The lead author of the report was Fangfang Yao, a University of Virginia surface hydrologist and a visiting scholar at the Cooperative Institute for Research in Environmental Sciences at the University of Colorado Boulder. Yao and his colleagues utilized satellite observations from 1992 to 2020 to get estimates of area and water levels of nearly 2,000 freshwater bodies across the globe. They found that about 53% of the world’s lakes, regardless of hemisphere, have visibly shrunk, losing a total of about 22 billion metric tons of water a year over the 28-year time span. About one-fourth of the Earth’s population lives in areas with significant lake water losses.

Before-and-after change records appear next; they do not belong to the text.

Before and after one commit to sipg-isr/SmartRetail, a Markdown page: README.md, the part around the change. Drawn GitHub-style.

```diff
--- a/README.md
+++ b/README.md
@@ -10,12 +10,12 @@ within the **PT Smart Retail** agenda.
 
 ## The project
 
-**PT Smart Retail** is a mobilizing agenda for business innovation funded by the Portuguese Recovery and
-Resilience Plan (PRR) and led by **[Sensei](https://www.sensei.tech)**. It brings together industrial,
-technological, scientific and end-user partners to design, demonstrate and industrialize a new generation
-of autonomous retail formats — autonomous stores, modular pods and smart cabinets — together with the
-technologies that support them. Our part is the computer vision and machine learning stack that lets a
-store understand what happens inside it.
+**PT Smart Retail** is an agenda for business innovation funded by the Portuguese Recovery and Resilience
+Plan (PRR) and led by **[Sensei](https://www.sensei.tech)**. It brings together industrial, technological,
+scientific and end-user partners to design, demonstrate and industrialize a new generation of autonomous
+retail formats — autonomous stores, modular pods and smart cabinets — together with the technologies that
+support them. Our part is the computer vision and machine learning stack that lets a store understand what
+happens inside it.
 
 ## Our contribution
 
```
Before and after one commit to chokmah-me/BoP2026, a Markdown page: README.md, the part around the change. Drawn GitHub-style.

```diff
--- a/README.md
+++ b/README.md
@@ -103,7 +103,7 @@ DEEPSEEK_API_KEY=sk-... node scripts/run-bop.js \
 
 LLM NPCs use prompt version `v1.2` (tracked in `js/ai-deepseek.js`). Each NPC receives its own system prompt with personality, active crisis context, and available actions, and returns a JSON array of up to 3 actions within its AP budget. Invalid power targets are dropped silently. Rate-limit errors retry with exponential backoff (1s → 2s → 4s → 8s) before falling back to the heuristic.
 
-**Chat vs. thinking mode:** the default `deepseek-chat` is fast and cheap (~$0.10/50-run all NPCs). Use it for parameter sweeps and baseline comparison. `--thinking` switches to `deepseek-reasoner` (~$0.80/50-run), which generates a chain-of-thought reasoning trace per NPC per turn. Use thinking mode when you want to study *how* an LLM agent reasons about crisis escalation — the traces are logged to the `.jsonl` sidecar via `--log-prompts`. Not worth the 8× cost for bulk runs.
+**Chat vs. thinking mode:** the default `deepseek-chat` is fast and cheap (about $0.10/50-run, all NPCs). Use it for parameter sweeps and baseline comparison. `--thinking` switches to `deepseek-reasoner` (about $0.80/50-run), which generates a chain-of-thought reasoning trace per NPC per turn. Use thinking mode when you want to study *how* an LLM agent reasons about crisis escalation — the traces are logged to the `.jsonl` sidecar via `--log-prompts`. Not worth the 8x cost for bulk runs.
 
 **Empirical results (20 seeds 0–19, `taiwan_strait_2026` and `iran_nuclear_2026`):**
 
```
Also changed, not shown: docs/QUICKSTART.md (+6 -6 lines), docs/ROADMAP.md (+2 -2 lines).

Desiccation of lakes has been part of the natural order of things since the planet was formed. Lake water levels fluctuate due to natural climate variations in rain and melt from snowfall. But lakes have been drying up faster than usual in recent years for many reasons – among them climate change, which accelerates evaporation; prolonged drought; excessive water use; government mismanagement; and sedimentation. (These are the countries facing the worst climate emergencies.)

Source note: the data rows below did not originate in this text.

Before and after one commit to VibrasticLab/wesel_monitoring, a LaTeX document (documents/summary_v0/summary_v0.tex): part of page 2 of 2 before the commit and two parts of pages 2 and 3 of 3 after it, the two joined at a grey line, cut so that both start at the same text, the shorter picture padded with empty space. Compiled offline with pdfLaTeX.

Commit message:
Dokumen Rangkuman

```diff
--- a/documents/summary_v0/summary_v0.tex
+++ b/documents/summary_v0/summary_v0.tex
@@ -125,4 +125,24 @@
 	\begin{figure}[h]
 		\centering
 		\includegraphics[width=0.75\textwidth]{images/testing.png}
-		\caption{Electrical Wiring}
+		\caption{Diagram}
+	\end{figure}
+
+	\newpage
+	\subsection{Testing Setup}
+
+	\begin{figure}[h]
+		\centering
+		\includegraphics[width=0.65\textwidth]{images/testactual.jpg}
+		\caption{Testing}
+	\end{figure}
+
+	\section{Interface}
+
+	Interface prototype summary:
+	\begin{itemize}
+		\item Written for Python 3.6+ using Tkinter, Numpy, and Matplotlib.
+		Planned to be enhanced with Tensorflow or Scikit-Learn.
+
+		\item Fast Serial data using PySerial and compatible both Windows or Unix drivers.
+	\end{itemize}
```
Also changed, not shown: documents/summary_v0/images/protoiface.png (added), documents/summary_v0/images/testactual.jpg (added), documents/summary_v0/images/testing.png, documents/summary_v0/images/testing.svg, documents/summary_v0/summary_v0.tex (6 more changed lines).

The results are many: a decrease not just in water quantity but also its quality, including more toxic algal blooms; dust storms throwing toxins into the air from exposed lake beds and a surge in wildfires in newly arid areas surrounding the lakes; a decline in aquatic life, depriving migratory birds of food; and the curtailment of water-dependent activities like fishing and recreation, which may in turn affect livelihoods.

To compile a list of rapidly drying lakes, 24/7 Tempo used numerous sources, including Earth Observatory, a NASA website sharing images and discoveries about the environment; the United States Geological Survey; and various news and scientific sites. We considered water level changes and hydrological trends to identify lakes most immediately in danger of running dry.

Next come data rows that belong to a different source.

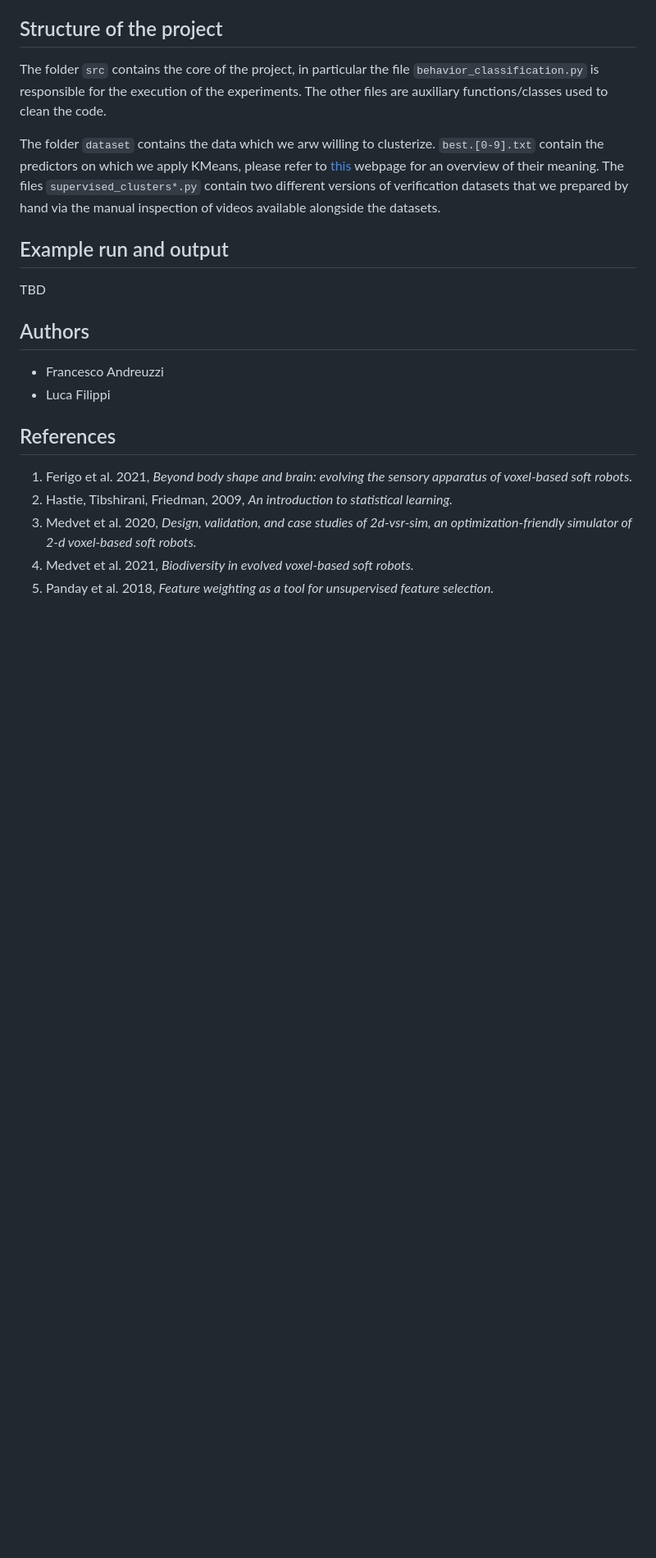
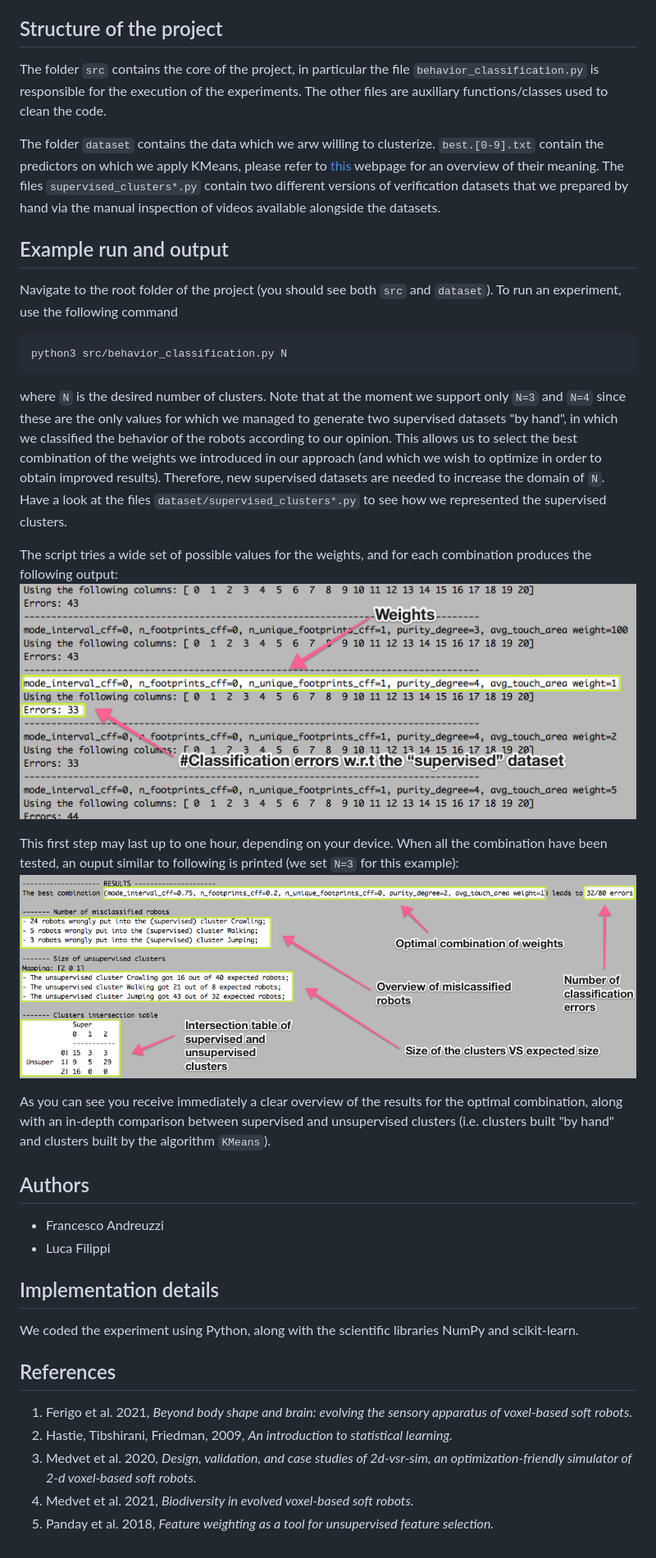
Before and after one commit to fandreuz/vsr-behavior-characterization, a Markdown page: README.md, the part around the change printed below. Shown: that part at 82% size. Drawn GitHub-style; pictures changed too: res/all_combo_weights.png (added), res/results.png (added); blank space fills up the shorter version.

Commit message:
add example run and implementation details

````diff
--- a/README.md
+++ b/README.md
@@ -16,11 +16,38 @@ contain two different versions of verification datasets that we prepared by
 hand via the manual inspection of videos available alongside the datasets.
 
 ## Example run and output
-TBD
+Navigate to the root folder of the project (you should see both `src` and
+`dataset`). To run an experiment, use the following command
+
+```python
+python3 src/behavior_classification.py N
+```
+
+where `N` is the desired number of clusters. Note that at the moment we support
+only `N=3` and `N=4` since these are the only values for which we managed to
+generate two supervised datasets "by hand", in which we classified the behavior
+of the robots according to our opinion. This allows us to select the best
+combination of the weights we introduced in our approach (and which we wish to
+optimize in order to obtain improved results). Therefore, new supervised
+datasets are needed to increase the domain of `N`. Have a look at the files
+`dataset/supervised_clusters*.py` to see how we represented the supervised
+clusters.
+
+The script tries a wide set of possible values for the weights, and for each
+combination produces the following output:
+![Combos](res/all_combo_weights.png)
+
+This first step may last up to one hour, depending on your device. When all the combination have been tested, an ouput similar to following is printed (we set `N=3` for this example):
+![Combos](res/results.png)
+
+As you can see you receive immediately a clear overview of the results for the optimal combination, along with an in-depth comparison between supervised and unsupervised clusters (i.e. clusters built "by hand" and clusters built by the algorithm `KMeans`).
 
 ## Authors
 + Francesco Andreuzzi
 + Luca Filippi
+
+## Implementation details
+We coded the experiment using Python, along with the scientific libraries NumPy and scikit-learn.
 
 ## References
 1. Ferigo et al. 2021, *Beyond body shape and brain: evolving the sensory apparatus of voxel-based soft robots.*
````
Also changed, not shown: other parts of README.md (+1 -1 lines).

Click here to read about 20 famous lakes that are going dry

In addition to those bodies of water that are drying up, many lakes once vital to their environments, for both human and non-human purposes – among them Lake Poopó in Bolivia and Lake Sawa in Iraq – have already completely disappeared, drying entirely into dust bowls or salt flats, with sometimes devastating effects on their surroundings. In fact, another dry lake, Lake Owens in California was once the largest source of toxic dust in America, until mitigation efforts by the Department of Water & Power significantly reduced emissions. (These are the largest lakes in America.)